Critique of Evangelism (Part 1, Part 2, and Part 3).  These three posts summarize many of my views regarding Evangelism as it is commonly practiced. The posts were done back in 2010, so my views have evolved somewhat over time, but I think my critique is still generally sound.

Multi-Dimensional Evangelism.  Looks at 0-dimension (Simple Conversion), 1-dimension (Engel Scale), 2-dimension (Gray Scale), and 3-dimension (“Evangelism Cube”) regarding evangelism.

Evangelism 315.  A modified version of evangelism (more like permission-based) inspired by I Peter 3:15.

Salvation versus Conversion: Missiological Implications.  Perhaps a bit controversial, at least in its vocabulary. I suggest that Salvation (the process of God’s transformational work in the life of a person being conformed to Christ) should be valued more than Conversion (the one time salvific event of adoption into the family of God).

Evangelism Thoughts: “Savior Salvation” and “Fallen from Grace.”  More questions than answers. Brings up some questions regarding Lordship Salvation, Savior Salvation, and issues of Grace.  Definitely more questions than answers.

High Context Evangelism.  Short post noting the importance of contextualization of the message of the gospel.

New Evangelism.  A long quote from Alan Walker’s “A New Evangelism” with my own commentary. Some of it points to the fact that people’s attitude about death affects their resonance to salvation presentations. The question is, “Do many presentations ‘scratch where it does not itch’?”

The “Toolbox” and “Big Hammer” Theory.  Suggestions for a broader base of understanding and skills for Evangelists to be able to effectively reach a broader number of people. This is contrast to the one-size-fits-all idea for evangelism.

 

Missiological Thoughts on Pastoral Diagnosis

As I have said before, one of my jobs in missions is administrator of a pastoral care center. So I have always been interested in the correlation, compatibility, and conflict between missions and counseling. This presentation utilizes the 7 benchmarks for pastoral diagnosis established by Paul Pruyser back in 1963. However, we put them in a logical order, as seen in the diagram, Looking at it, there is a correlation between this method of diagnosing and doing pastoral care, with evangelizing. The lowest tier is essentially “good talk” and understanding their beliefs, and social support system. One goes into tier two seeking to find out their felt needs, and connecting that with issues of faith and future. The top tier is exploring response, especially with regards to grace and repentance. I still need to think about how things correlate a bit more, since some of the terms are utilized differently in the pastoral care and evangelism camps.

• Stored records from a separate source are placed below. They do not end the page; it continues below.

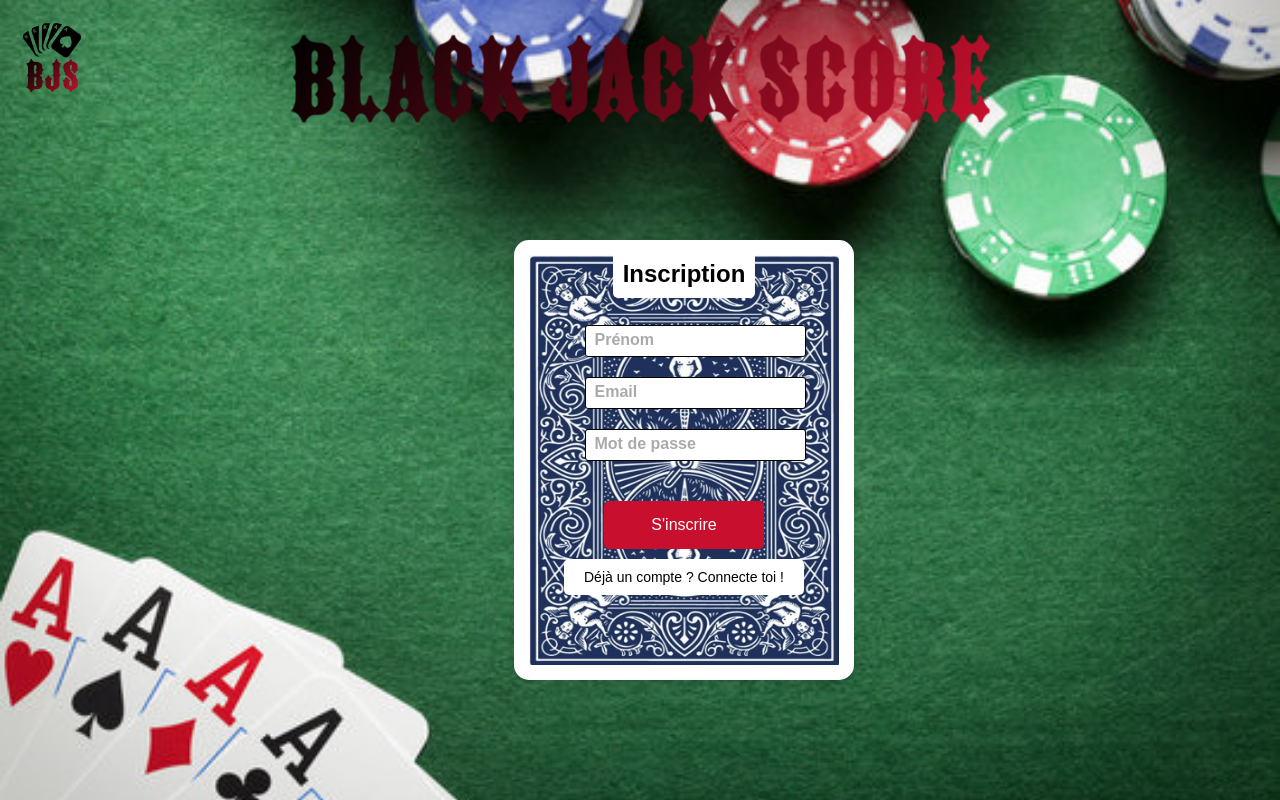
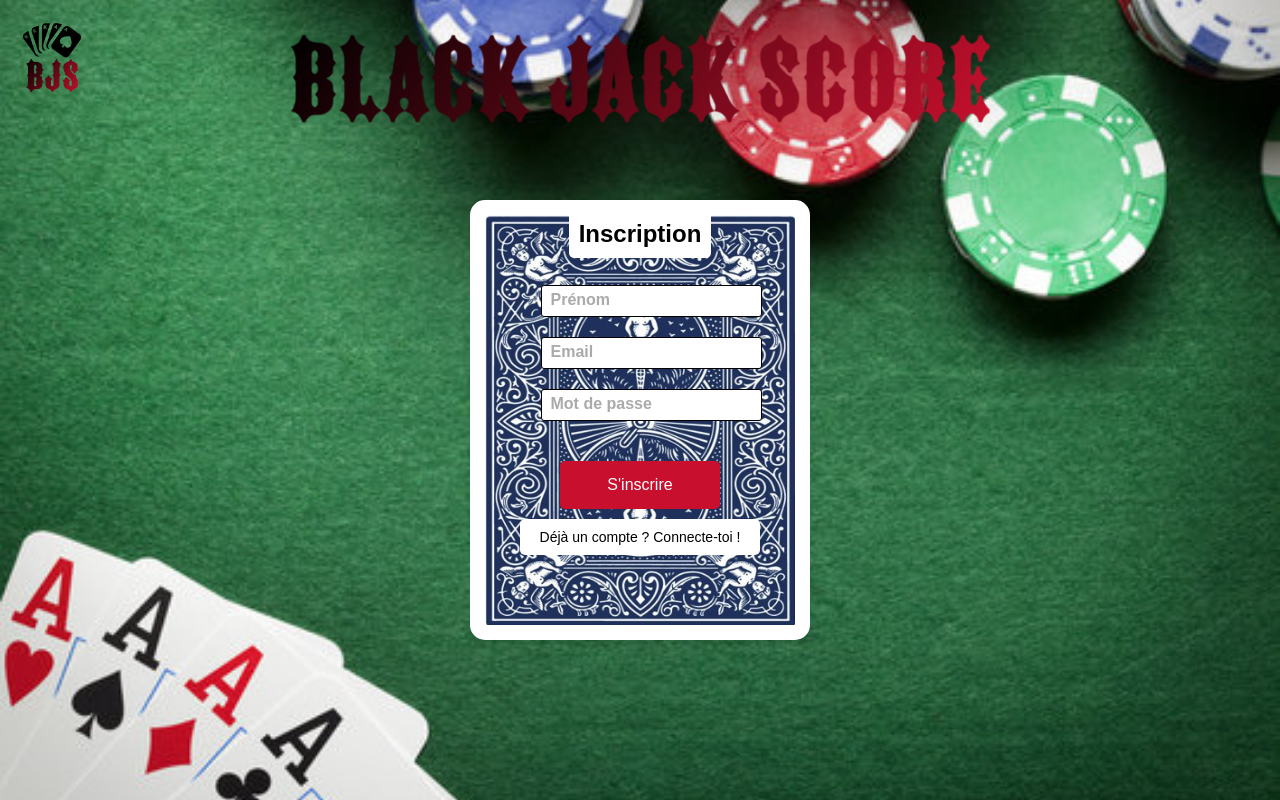
Before and after one commit to arseum/BlackJack, a plain HTML site: page front/connexion.html in a window 1280 px wide. Both pictures are taken after a click on the button "Pas de compte ? Créer le !". Drawn offline with Linux system fonts and the light colour scheme.

Commit message:
Léger correctif

```diff
--- a/front/connexion.css
+++ b/front/connexion.css
@@ -13,7 +13,7 @@ body {
 .title {
     position: absolute;
     top: 0;
-    width:60%;
+    width: 60%;
 }
 
 .subTitle {
@@ -22,28 +22,26 @@ body {
     left: 0;
     width: 5%;
     padding: 5px;
-    margin:15px;
+    margin: 15px;
 }
+
 .flip-card {
     background-color: transparent;
     width: 300px;
     height: 400px;
     perspective: 1000px;
-    position: absolute;
-    top:30%;
-    left:40%
+    position: relative; /* Change from absolute to relative */
+    margin: auto; /* Center the card */
 }
 
 .flip-card-inner {
-    position: relative;
     width: 100%;
     height: 100%;
     text-align: center;
     transform-style: preserve-3d;
     transition: transform 1s ease-in-out;
-    transform-origin: 57%;
+    position: relative; /* Ensure it's positioned relative to flip-card */
 }
-
 
 .flip-card-front, .flip-card-back {
     position: absolute;
@@ -57,26 +55,27 @@ body {
     justify-content: center;
     align-items: center;
     padding: 20px;
-    background-size: cover; /* Garantit que l'image couvre toute la carte */
-    background-position: center; /* Centrer l'image */
+    background-size: cover;
+    background-position: center;
 }
 
 .flip-card-front {
     background-image: url("./assets/img/carteFace.png");
     background-color: #ffffff;
+    transform: translateX(-20px);
 }
 
 .flip-card-back {
     background-image: url("./assets/img/carteDos-removebg-preview4.png");
-    background-color: #ffffff; /* Couleur autour de l'image */
-    transform: rotateY(180deg);
-    background-size: calc(100% - 30px) calc(100% - 30px); /* Réduit la taille de l'image pour créer un "padding" de 10px */
+    background-color: #ffffff;
+    transform: rotateY(180deg) translateX(20px);
+    background-size: calc(100% - 30px) calc(100% - 30px);
     background-position: center;
     background-repeat: no-repeat;
 }
 
 .flip-card.flipped .flip-card-inner {
-    transform: rotateY(180deg); /* Animation de retournement */
+    transform: rotateY(180deg);
 }
 
 h2 {
@@ -88,6 +87,7 @@ h2 {
     margin-bottom: 20px;
     position: relative;
 }
+
 .input-group__label {
     display: block;
     position: absolute;
@@ -99,6 +99,7 @@ h2 {
     transition: line-height 200ms ease-in-out, font-size 200ms ease-in-out, top 200ms ease-in-out;
     pointer-events: none;
 }
+
 .input-group__input {
     width: 100%;
     height: 30px;
@@ -106,6 +107,7 @@ h2 {
     border-radius: 3px;
     padding: 0 10px;
 }
+
 .input-group__input:not(:placeholder-shown) + label, .input-group__input:focus + label {
     background-color: white;
     line-height: 12px;
@@ -114,14 +116,15 @@ h2 {
     top: -5px;
     border-radius: 5px;
 }
+
 .input-group__input:focus {
     outline: none;
     border: 1px solid #C8102E;
 }
+
 .input-group__input:focus + label {
     color: black;
 }
-
 
 button {
     margin-top: 20px;
--- a/front/connexion.html
+++ b/front/connexion.html
@@ -3,7 +3,7 @@
 <head>
     <meta charset="UTF-8">
     <meta name="viewport" content="width=device-width, initial-scale=1.0">
-    <title>Connexion</title>
+    <title>BJS - Connexion</title>
     <link rel="stylesheet" href="connexion.css">
     <link rel="icon" href="./assets/img/spades.png" type="image/png">
     <link rel="shortcut icon" href="./assets/img/spades.png" type="image/png">
@@ -20,13 +20,13 @@
                 <form id="loginForm">
                     <div class="input-group">
                         <input class="input-group__input" type="email" placeholder="&nbsp;" name="email" id="signInEmail" autocomplete="off" required />
-                        <label class="input-group__label" for="email"><b>Email</b></label>
+                        <label class="input-group__label" for="signInEmail"><b>Email</b></label>
                     </div>
                     <div class="input-group">
                         <input class="input-group__input" type="password" placeholder="&nbsp;" name="mdp" id="signInPassword" autocomplete="off" required />
-                        <label class="input-group__label" for="mdp"><b>Mot de passe</b></label>
+                        <label class="input-group__label" for="signInPassword"><b>Mot de passe</b></label>
                     </div>
-                    <button style="margin-top: 60px;"type="submit">Se connecter</button>
+                    <button style="margin-top: 60px;" type="submit">Se connecter</button>
                 </form>
                 <button id="openSignUp">Pas de compte ? Créer le !</button>
             </div>
@@ -35,19 +35,19 @@
                 <form id="signUpForm">
                     <div class="input-group">
                         <input class="input-group__input" type="text" placeholder="&nbsp;" name="prenom" id="signUpName" autocomplete="off" required />
-                        <label class="input-group__label" for="prenom"><b>Prénom</b></label>
+                        <label class="input-group__label" for="signUpName"><b>Prénom</b></label>
                     </div>
                     <div class="input-group">
                         <input class="input-group__input" type="email" placeholder="&nbsp;" name="email" id="signUpEmail" autocomplete="off" required />
-                        <label class="input-group__label" for="email"><b>Email</b></label>
+                        <label class="input-group__label" for="signUpEmail"><b>Email</b></label>
                     </div>
                     <div class="input-group">
                         <input class="input-group__input" type="password" placeholder="&nbsp;" name="mdp" id="signUpPassword" autocomplete="off" required />
-                        <label class="input-group__label" for="mdp"><b>Mot de passe</b></label>
+                        <label class="input-group__label" for="signUpPassword"><b>Mot de passe</b></label>
                     </div>
                     <button type="submit">S'inscrire</button>
                 </form>
-                <button id="openSignIn">Déjà un compte ? Connecte toi !</button>
+                <button id="openSignIn">Déjà un compte ? Connecte-toi !</button>
             </div>
         </div>
     </div>
```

An important thing that evangelists can (and frankly, must) learn from pastoral diagnosis is the need to understand the hearer, client, patient, recipient, help seeker. The agenda needs to be based, considerably, on their situation and their felt need.